“We are in negotiations with all of the university’s bargaining units, so we do not have an answer yet,” said Director of Public Relations Mike Hines in an email. “(The amount of salary) would depend on the outcome of the negotiations with the bargaining units.”
The gubernatorial election of 2014 left the Illinois budget at a standstill with Democrats of Springfield at odds with Republican Gov. Bruce Rauner.
Questions were directed to a panel composed of the university’s leadership on Feb. 7 in the manner of a town hall meeting with the NEIU community.
“It’s been 19 months,” said Interim President Richard Helldobler about the lack of budget. “Our budget seems to be tied up in a major difference of philosophy and neither side showing any signs of backing down.”
Dean of Students Matt Specht asked the panel how the program would affect student employees.
“It was brought to our attention that in the negotiations for Civil Service employees that (Illinois State Universities Civil Service) negotiated a clause into the new statute rule,” Helldobler said.
According to Section 250.119 under SUCSS’ Statutes and Rules states, “An employee on a temporary or extra help appointment shall be terminated prior to implementation of the furlough program, unless the appointment is required based on health and welfare or public safety, or a designated grant or other funding source.”
This new clause does not include students working on federal work study, federal financial aid benefits, or those earning academic credit for courses through their work. This clause will, however, affect students earning their pay through funds from the state of Illinois.
“Northeastern is not implementing a layoff,” Hines said. The university is considering how it will implement the (furlough) program while complying the SUCSS statute and has yet to determine how many students will be affected by the program.”
Helldobler said Melissa Reardon Henry, Vice President of Legal Affairs, would look into the consequences to the school if NEIU did not follow through with the termination of state-paid student workers.
As to the attention of the Illinois budget stalemate from the federal government, Helldobler said, “No one seems to be paying attention.”
Dr. Suleyma Perez, NEIU’s executive director of government relations, said that university leadership does not know whether the newly appointed Secretary of Education, Betsy DeVos, will make the crisis a priority or if there is even a plan to fix the situation.
“Because there’s no indicators out there that this is going to be solved, the responsible thing to do is to begin to plan for this cost-savings and salary savings,” Helldobler said. “There doesn’t seem to be any pressure from either the feds or the state, that this going to get solved.”
Monetary Award Program grants have also been a cause of concern for the university.
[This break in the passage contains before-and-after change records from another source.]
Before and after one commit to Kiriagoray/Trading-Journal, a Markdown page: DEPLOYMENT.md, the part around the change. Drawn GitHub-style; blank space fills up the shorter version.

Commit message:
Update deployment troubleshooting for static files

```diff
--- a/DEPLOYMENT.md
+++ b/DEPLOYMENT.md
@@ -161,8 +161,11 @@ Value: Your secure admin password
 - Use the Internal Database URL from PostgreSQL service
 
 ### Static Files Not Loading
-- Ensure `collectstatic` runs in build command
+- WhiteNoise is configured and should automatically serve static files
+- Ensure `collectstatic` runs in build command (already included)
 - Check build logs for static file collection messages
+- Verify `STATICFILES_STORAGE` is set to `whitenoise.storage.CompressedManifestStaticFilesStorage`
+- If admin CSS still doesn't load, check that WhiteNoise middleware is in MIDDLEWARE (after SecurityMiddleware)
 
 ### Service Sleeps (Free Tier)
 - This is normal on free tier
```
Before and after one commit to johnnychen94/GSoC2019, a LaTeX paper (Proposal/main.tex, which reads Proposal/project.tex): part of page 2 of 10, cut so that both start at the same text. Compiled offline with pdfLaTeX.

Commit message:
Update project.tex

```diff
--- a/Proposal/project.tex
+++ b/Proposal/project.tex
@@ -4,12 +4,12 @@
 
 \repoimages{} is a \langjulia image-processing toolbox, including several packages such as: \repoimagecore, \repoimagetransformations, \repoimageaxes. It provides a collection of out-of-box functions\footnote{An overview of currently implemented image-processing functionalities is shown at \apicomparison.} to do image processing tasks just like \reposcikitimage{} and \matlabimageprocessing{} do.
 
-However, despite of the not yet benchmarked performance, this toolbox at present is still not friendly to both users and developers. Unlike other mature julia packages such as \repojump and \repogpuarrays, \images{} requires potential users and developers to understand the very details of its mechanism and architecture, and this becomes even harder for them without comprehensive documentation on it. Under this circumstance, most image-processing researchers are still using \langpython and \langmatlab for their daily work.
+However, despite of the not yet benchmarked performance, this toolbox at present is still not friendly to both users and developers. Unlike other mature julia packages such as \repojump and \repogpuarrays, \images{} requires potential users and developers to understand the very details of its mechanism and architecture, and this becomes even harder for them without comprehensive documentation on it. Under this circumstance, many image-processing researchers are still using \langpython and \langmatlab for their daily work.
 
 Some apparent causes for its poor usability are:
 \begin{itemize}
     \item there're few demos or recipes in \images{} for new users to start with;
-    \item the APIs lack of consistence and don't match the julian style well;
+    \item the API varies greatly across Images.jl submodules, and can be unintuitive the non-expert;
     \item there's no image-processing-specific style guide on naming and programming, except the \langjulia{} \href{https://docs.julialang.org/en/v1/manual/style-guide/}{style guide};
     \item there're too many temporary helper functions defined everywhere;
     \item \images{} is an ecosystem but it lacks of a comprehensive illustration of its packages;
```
Without a budget from the state for almost two years, MAP grants have been fronted by the university out of NEIU’s reserves funds.
“Right now we know that we’re about $8 million in the red,” Helldobler said. “We have next to no cash reserves now.”
He said that the goal of the cost-savings program is not to replenish the university’s cash reserves but to stay afloat until tuition dollars are received for the fall 2017 semester.
“We are more and more, whether we like it or not, becoming reliant on tuition,” Helldobler said. “And so making a decision that would negatively impact enrollment, we didn’t feel was in the better short-term or long-term interests of the university.”
To that effect, Helldobler began a series of discussions called the “Forward 150.”
A recent discussion was held Feb. 10 regarding matters of the school’s money and finding ways to generate alternative revenue so that the university does not depend on money from the state.
“When we did the first brainstorming session in Alumni Hall, that was a really open-ended brainstorming session that asked basically a question about ‘How do we want to plan for the future?’” said Michael Pierick, NEIU Vice President of Finance and Administration.
Meetings between university leadership and the unions that represent affected employees are ongoing.
Updated Feb. 21 at 11:11 a.m.